▶ [What to work on]: Output the listing exactly, without its pictures.

▶ [Available records]:
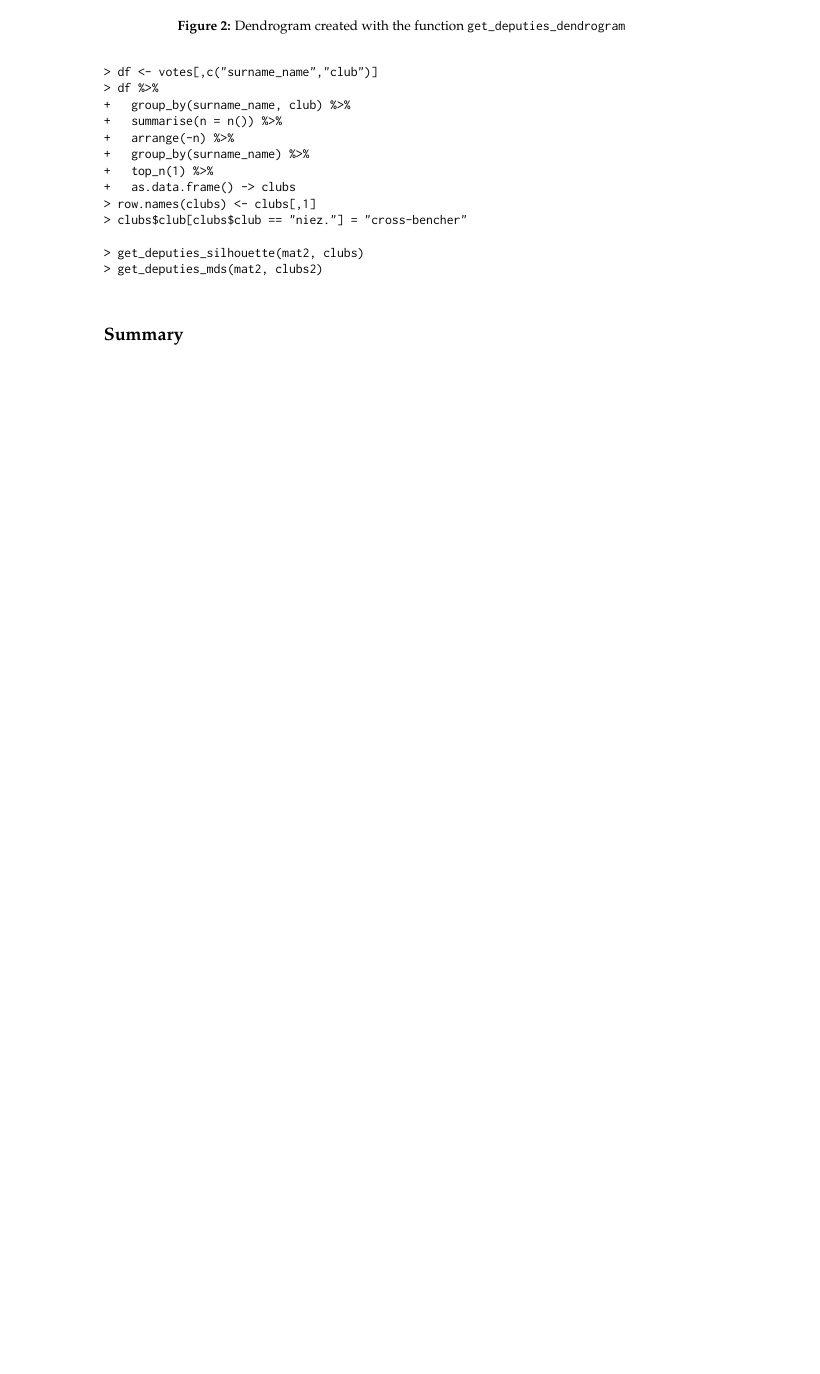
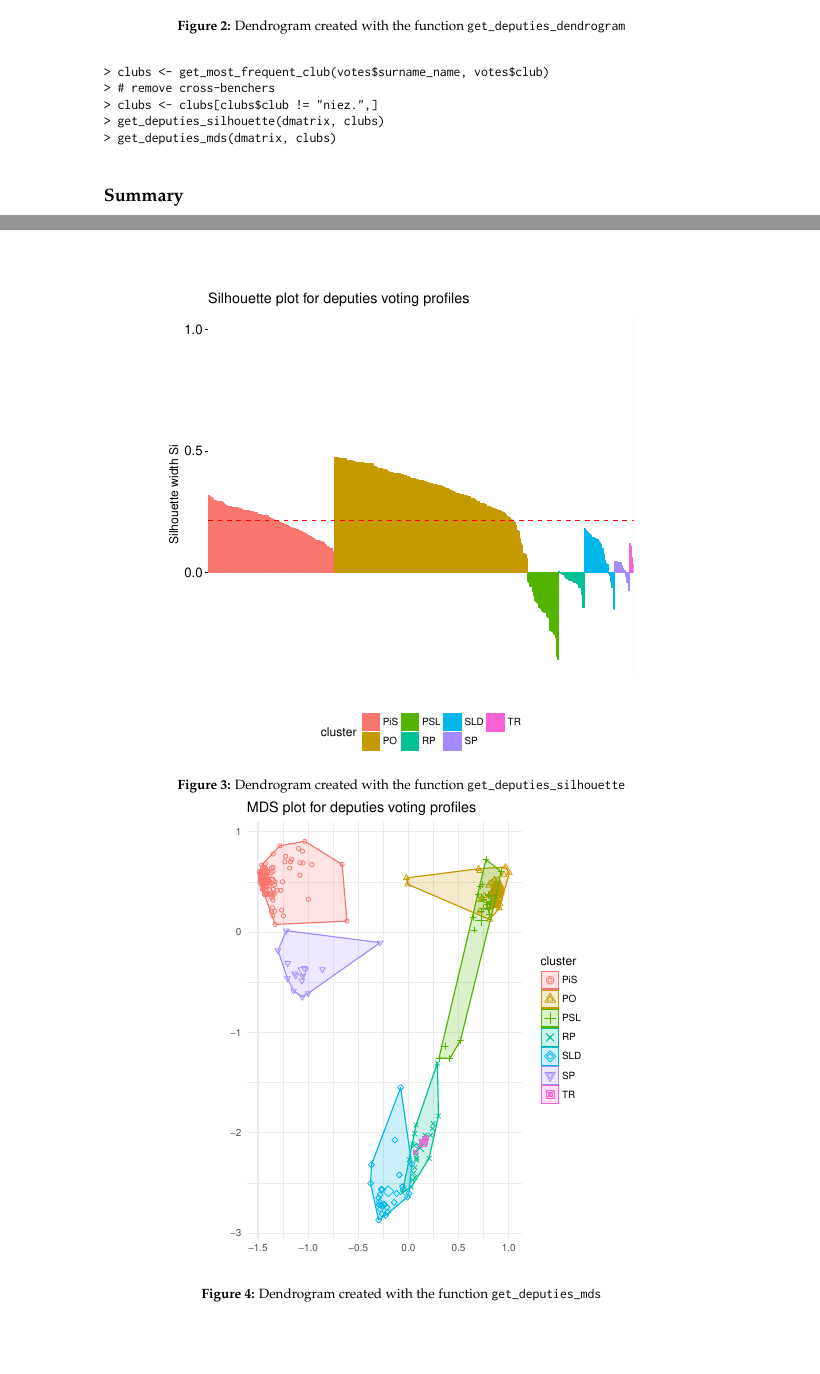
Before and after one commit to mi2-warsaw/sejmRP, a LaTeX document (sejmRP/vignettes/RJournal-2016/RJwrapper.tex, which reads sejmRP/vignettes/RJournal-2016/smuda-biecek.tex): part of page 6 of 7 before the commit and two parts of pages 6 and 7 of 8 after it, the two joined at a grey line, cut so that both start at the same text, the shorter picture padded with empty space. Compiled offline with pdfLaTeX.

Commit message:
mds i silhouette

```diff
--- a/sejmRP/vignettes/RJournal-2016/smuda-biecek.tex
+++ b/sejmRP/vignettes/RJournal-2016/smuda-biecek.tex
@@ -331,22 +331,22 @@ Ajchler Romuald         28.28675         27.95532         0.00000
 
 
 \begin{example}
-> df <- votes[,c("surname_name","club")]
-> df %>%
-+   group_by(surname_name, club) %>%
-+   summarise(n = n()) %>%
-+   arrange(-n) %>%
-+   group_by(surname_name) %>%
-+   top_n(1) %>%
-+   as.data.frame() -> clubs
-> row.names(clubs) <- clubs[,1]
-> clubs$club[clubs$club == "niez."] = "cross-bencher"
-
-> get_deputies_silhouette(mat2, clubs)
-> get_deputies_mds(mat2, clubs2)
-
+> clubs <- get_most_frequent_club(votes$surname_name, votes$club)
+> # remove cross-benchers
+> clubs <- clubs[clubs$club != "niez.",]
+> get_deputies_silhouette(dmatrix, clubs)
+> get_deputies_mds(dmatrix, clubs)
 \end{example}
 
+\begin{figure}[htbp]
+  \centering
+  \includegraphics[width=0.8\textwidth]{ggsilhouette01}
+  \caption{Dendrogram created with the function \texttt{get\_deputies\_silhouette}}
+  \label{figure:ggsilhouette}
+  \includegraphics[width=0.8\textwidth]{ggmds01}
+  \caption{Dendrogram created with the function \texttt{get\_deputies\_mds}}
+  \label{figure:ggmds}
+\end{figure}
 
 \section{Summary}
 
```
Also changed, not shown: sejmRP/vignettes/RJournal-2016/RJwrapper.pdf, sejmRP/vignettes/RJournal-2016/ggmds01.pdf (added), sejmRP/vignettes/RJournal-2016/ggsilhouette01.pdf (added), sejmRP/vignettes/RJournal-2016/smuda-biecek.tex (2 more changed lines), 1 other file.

▶ [Your solution]:
Before and after one commit to mi2-warsaw/sejmRP, a LaTeX document (sejmRP/vignettes/RJournal-2016/RJwrapper.tex, which reads sejmRP/vignettes/RJournal-2016/smuda-biecek.tex): part of page 6 of 7 before the commit and two parts of pages 6 and 7 of 8 after it, the two joined at a grey line, cut so that both start at the same text, the shorter picture padded with empty space. Compiled offline with pdfLaTeX.

Commit message:
mds i silhouette

```diff
--- a/sejmRP/vignettes/RJournal-2016/smuda-biecek.tex
+++ b/sejmRP/vignettes/RJournal-2016/smuda-biecek.tex
@@ -331,22 +331,22 @@ Ajchler Romuald         28.28675         27.95532         0.00000
 
 
 \begin{example}
-> df <- votes[,c("surname_name","club")]
-> df %>%
-+   group_by(surname_name, club) %>%
-+   summarise(n = n()) %>%
-+   arrange(-n) %>%
-+   group_by(surname_name) %>%
-+   top_n(1) %>%
-+   as.data.frame() -> clubs
-> row.names(clubs) <- clubs[,1]
-> clubs$club[clubs$club == "niez."] = "cross-bencher"
-
-> get_deputies_silhouette(mat2, clubs)
-> get_deputies_mds(mat2, clubs2)
-
+> clubs <- get_most_frequent_club(votes$surname_name, votes$club)
+> # remove cross-benchers
+> clubs <- clubs[clubs$club != "niez.",]
+> get_deputies_silhouette(dmatrix, clubs)
+> get_deputies_mds(dmatrix, clubs)
 \end{example}
 
+\begin{figure}[htbp]
+  \centering
+  \includegraphics[width=0.8\textwidth]{ggsilhouette01}
+  \caption{Dendrogram created with the function \texttt{get\_deputies\_silhouette}}
+  \label{figure:ggsilhouette}
+  \includegraphics[width=0.8\textwidth]{ggmds01}
+  \caption{Dendrogram created with the function \texttt{get\_deputies\_mds}}
+  \label{figure:ggmds}
+\end{figure}
 
 \section{Summary}
 
```
Also changed, not shown: sejmRP/vignettes/RJournal-2016/RJwrapper.pdf, sejmRP/vignettes/RJournal-2016/ggmds01.pdf (added), sejmRP/vignettes/RJournal-2016/ggsilhouette01.pdf (added), sejmRP/vignettes/RJournal-2016/smuda-biecek.tex (2 more changed lines), 1 other file.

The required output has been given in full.